Leo’s parents have not yet mastered the use of their computer to video chat, so he connects with them the old-fashioned way: he calls them. He waits until Franny is busy in the kitchen, steps outside in the chilly December air, protecting her from the loudness of his parents’ voices and their television that will be blaring in the background.
“Hi Mom.” It’s always his mother who answers the phone. “Who is that?” he hears his father shout. “It’s Leo,” his mother says, before she’s even said hello back. The phone line crackles, buzzes, then his father is on the extension.
“Merry Christmas, Dad.”
“When are you coming over?” his father shouts. It’s not an angry shout. It’s simply that his father has a binary volume setting. He either shouts or is silent.
“When the pandemic is over, when we’re all vaccinated, Dad. Like I’ve told you a million times.”
“Your mom needs some help shoveling snow. Her knee’s still not right.”
Leo takes a deep breath. “Mom, you’re not out there shoveling, are you?”
“Well, it needs to be done, and your dad refuses to help.” This goes on for a while, his parents accusing one another or him, Leo trying to offer solutions, until he hears Franny call his name.
“Mom, Dad, I have to go. Franny has breakfast ready. I just wanted to say merry Christmas. I love you both.” It takes a few more rounds to extricate himself, and he knows Franny will be growing annoyed.

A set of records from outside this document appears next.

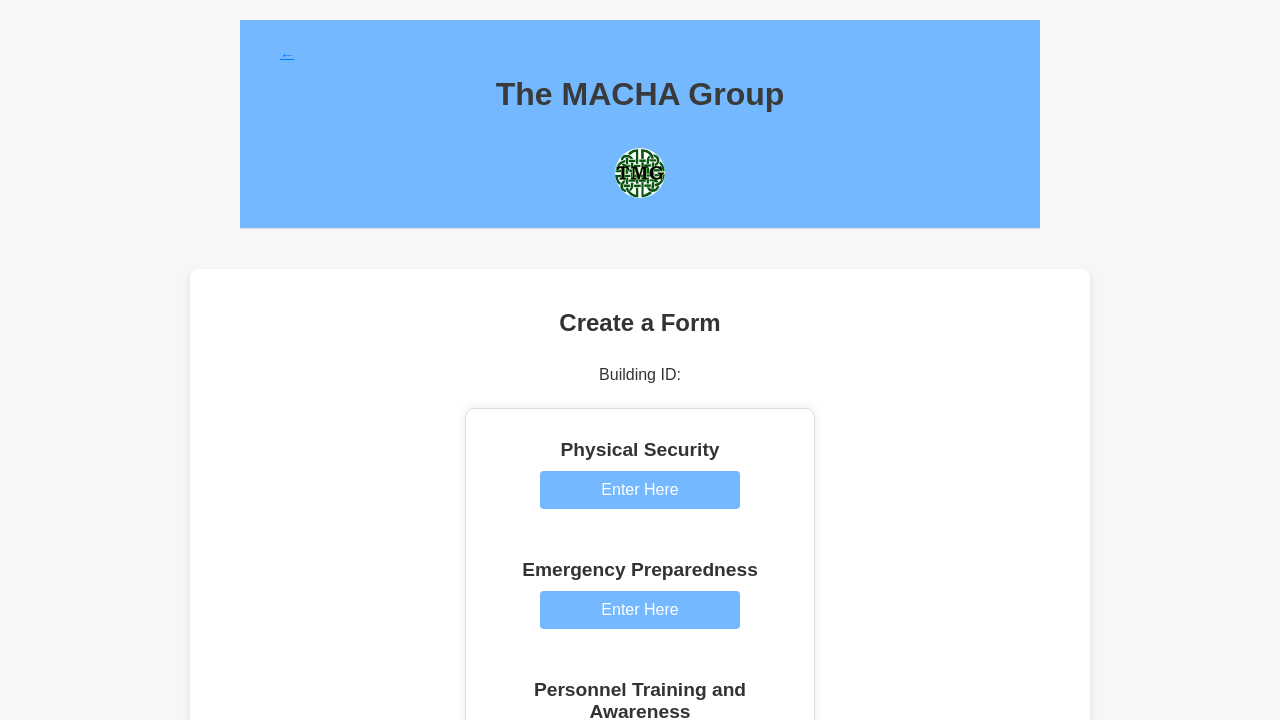
Repository: MachaGroup/MachaGroupIntegration
Page: /Form
An editor plug-in stored every save of this project. The page is shown before and after the next save, followed by the edit.
The browser window is 1280 px wide. The pictures show the whole page.
An inner scrolling area shows only its first screen. The project was rebuilt for these pictures with package versions that can differ from the ones it lists, and the page was loaded fresh each time. Also part of the build but not shown: src/Screens/Login.js, src/Screens/MainScreen.js, src/Screens/AboutUs.js, src/Screens/FAQ.js, src/firebaseConfig.js, src/Screens/ContactUs.js, src/Screens/Settings.js, src/Screens/EditProfile.js and 301 more.

Above is the page before, as saved 2024-12-02 16:21:45.

After the next save:
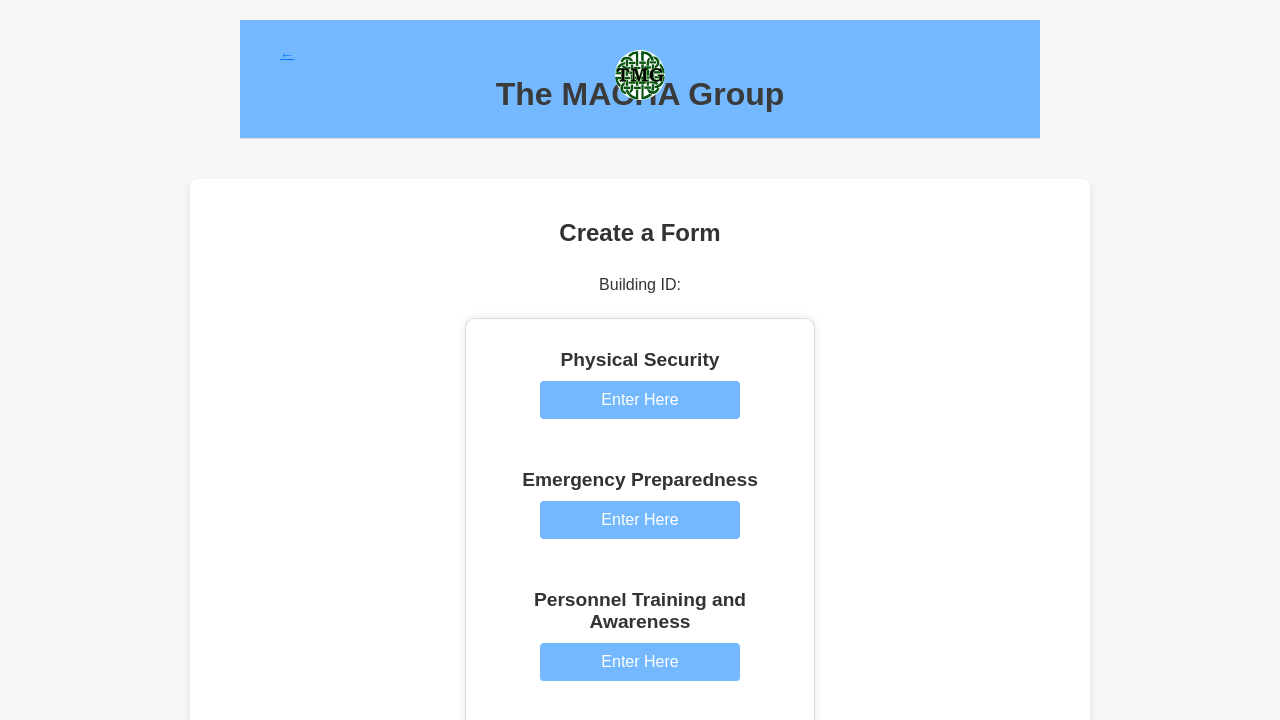
Saved 119 s later.
--- a/src/Screens/FormQuestions.css
+++ b/src/Screens/FormQuestions.css
@@ -15,13 +15,13 @@
 .header {
     display: flex;
     align-items: center;
-    justify-content: space-between; /* Align content left and right */
+    justify-content: space-between; /* Space between back button and menu button */
     width: 100%;
     background-color: #74b9ff; /* Blue background color */
     color: white;
-    padding: 10px 20px; /* Add padding for spacing */
+    padding: 10px 20px; /* Padding for spacing */
     box-sizing: border-box;
-    position: relative; /* Ensure positioning for the navbar menu */
+    position: relative; /* Ensure positioning for menu button */
 }
 
 h1 {
@@ -29,12 +29,15 @@
     color: white;
     margin: 0; /* Remove default margin */
     text-align: center;
-    flex-grow: 1; /* Allow title to take up space */
+    flex-grow: 1; /* Allow title to take space between buttons */
 }
 
 .logo {
     width: 50px;
     height: 50px;
+    position: absolute; /* Ensures the logo is centered */
+    left: 50%;
+    transform: translateX(-50%);
 }
 
 /* Navbar Styling */
@@ -42,9 +45,9 @@
     display: flex;
     align-items: center;
     position: absolute;
-    top: 50%; /* Align to the center vertically */
-    right: 20px; /* Align to the right within the header */
-    transform: translateY(-50%); /* Center vertically */
+    top: 50%; /* Vertically center */
+    right: 20px; /* Position at the top-right corner */
+    transform: translateY(-50%);
 }
 
 .menu-button {
@@ -69,7 +72,7 @@
 .menu {
     display: none;
     position: absolute;
-    top: 40px; /* Below the button */
+    top: 50px; /* Below the menu button */
     right: 0;
     background-color: #fff;
     border: 1px solid #ddd;
@@ -116,16 +119,16 @@
     font-size: 1.5em;
     cursor: pointer;
     color: white;
-    margin-right: 10px; /* Add spacing */
-}
-
-.back-button:hover {
-    color: #dfe6e9;
+    margin-right: 10px;
 }
 
 .back-button-container {
     display: inline-flex; /* Ensures container does not take the full width */
     align-items: center;
+}
+
+.back-button:hover {
+    color: #dfe6e9;
 }
 
 /* Responsiveness */

After the save that followed:
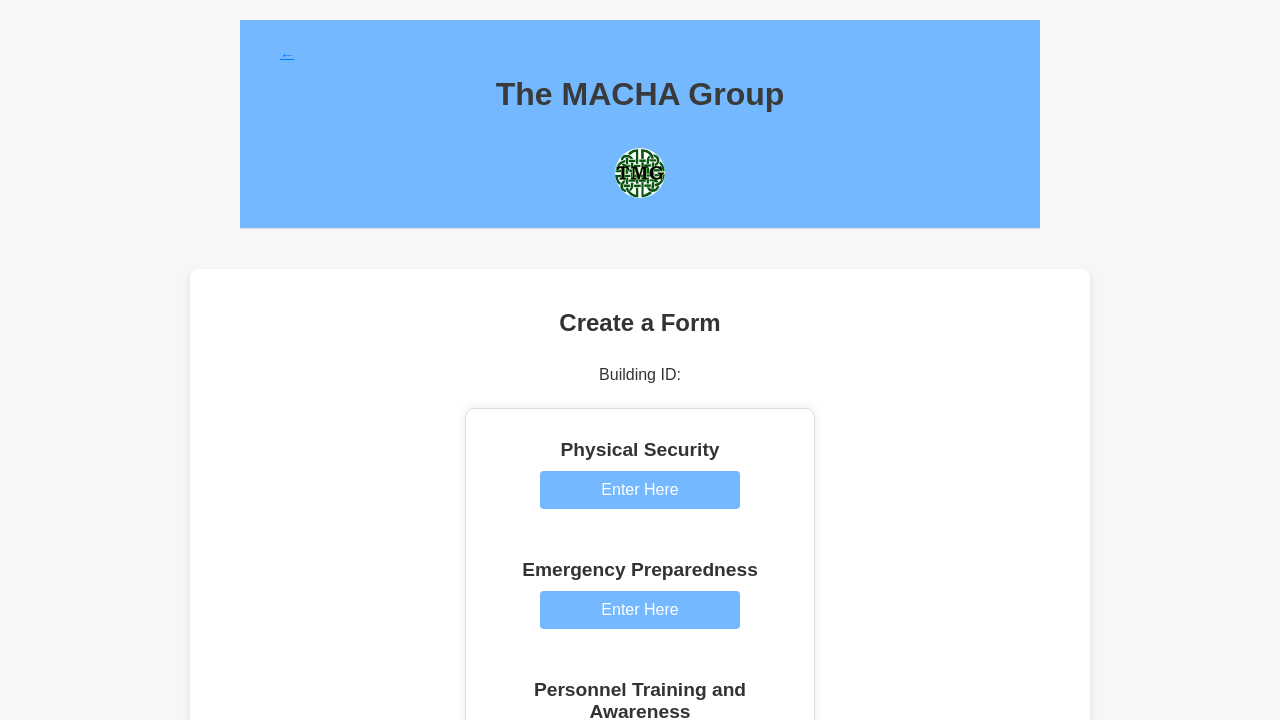
Saved 14 s later.
--- a/src/Screens/FormQuestions.css
+++ b/src/Screens/FormQuestions.css
@@ -15,13 +15,13 @@
 .header {
     display: flex;
     align-items: center;
-    justify-content: space-between; /* Space between back button and menu button */
+    justify-content: space-between; /* Align content left and right */
     width: 100%;
     background-color: #74b9ff; /* Blue background color */
     color: white;
-    padding: 10px 20px; /* Padding for spacing */
+    padding: 10px 20px; /* Add padding for spacing */
     box-sizing: border-box;
-    position: relative; /* Ensure positioning for menu button */
+    position: relative; /* Ensure positioning for the navbar menu */
 }
 
 h1 {
@@ -29,15 +29,12 @@
     color: white;
     margin: 0; /* Remove default margin */
     text-align: center;
-    flex-grow: 1; /* Allow title to take space between buttons */
+    flex-grow: 1; /* Allow title to take up space */
 }
 
 .logo {
     width: 50px;
     height: 50px;
-    position: absolute; /* Ensures the logo is centered */
-    left: 50%;
-    transform: translateX(-50%);
 }
 
 /* Navbar Styling */
@@ -45,9 +42,9 @@
     display: flex;
     align-items: center;
     position: absolute;
-    top: 50%; /* Vertically center */
-    right: 20px; /* Position at the top-right corner */
-    transform: translateY(-50%);
+    top: 50%; /* Align to the center vertically */
+    right: 20px; /* Align to the right within the header */
+    transform: translateY(-50%); /* Center vertically */
 }
 
 .menu-button {
@@ -72,7 +69,7 @@
 .menu {
     display: none;
     position: absolute;
-    top: 50px; /* Below the menu button */
+    top: 40px; /* Below the button */
     right: 0;
     background-color: #fff;
     border: 1px solid #ddd;
@@ -119,16 +116,16 @@
     font-size: 1.5em;
     cursor: pointer;
     color: white;
-    margin-right: 10px;
+    margin-right: 10px; /* Add spacing */
+}
+
+.back-button:hover {
+    color: #dfe6e9;
 }
 
 .back-button-container {
     display: inline-flex; /* Ensures container does not take the full width */
     align-items: center;
-}
-
-.back-button:hover {
-    color: #dfe6e9;
 }
 
 /* Responsiveness */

When he finally makes it back inside, he discovers he’s wrong. Franny’s not annoyed at all. She grabs him, hugs him.
“Thank you for growing up different than you were raised,” she says.
Leo laughs. “You’re welcome, I guess.”